(Structured diff data)
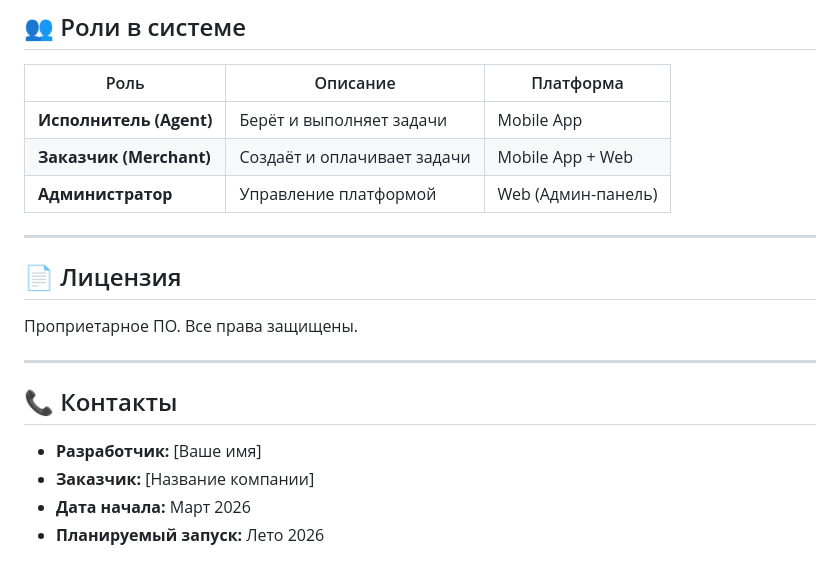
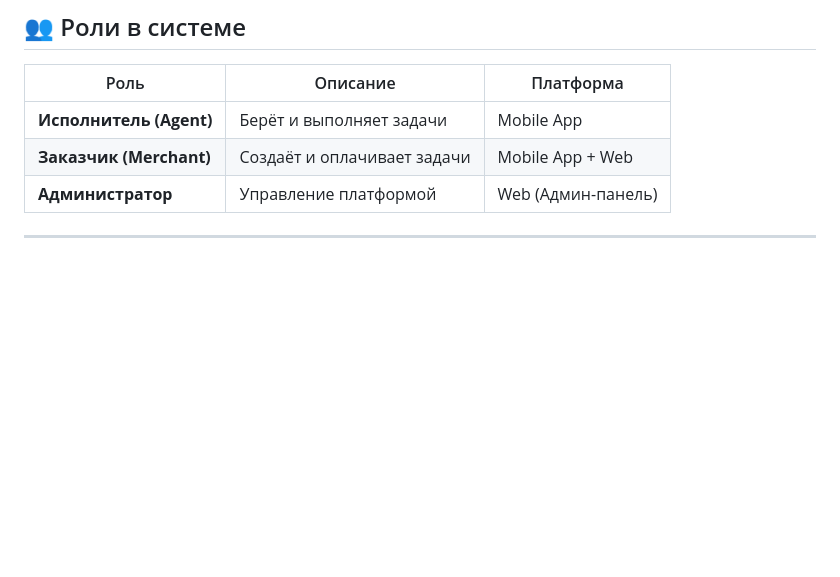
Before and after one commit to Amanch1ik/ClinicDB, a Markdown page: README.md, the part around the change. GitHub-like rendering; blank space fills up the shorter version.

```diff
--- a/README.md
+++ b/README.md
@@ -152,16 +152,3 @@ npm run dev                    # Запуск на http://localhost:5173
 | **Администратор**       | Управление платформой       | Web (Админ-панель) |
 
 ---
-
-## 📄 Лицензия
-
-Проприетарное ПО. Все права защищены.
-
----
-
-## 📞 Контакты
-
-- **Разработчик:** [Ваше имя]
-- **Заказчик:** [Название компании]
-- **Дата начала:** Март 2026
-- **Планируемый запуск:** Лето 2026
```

• _What you have to do_: Hand back the data above exactly, leaving out all pictures.

• _Your solution_:
Before and after one commit to Amanch1ik/ClinicDB, a Markdown page: README.md, the part around the change. GitHub-like rendering; blank space fills up the shorter version.

```diff
--- a/README.md
+++ b/README.md
@@ -152,16 +152,3 @@ npm run dev                    # Запуск на http://localhost:5173
 | **Администратор**       | Управление платформой       | Web (Админ-панель) |
 
 ---
-
-## 📄 Лицензия
-
-Проприетарное ПО. Все права защищены.
-
----
-
-## 📞 Контакты
-
-- **Разработчик:** [Ваше имя]
-- **Заказчик:** [Название компании]
-- **Дата начала:** Март 2026
-- **Планируемый запуск:** Лето 2026
```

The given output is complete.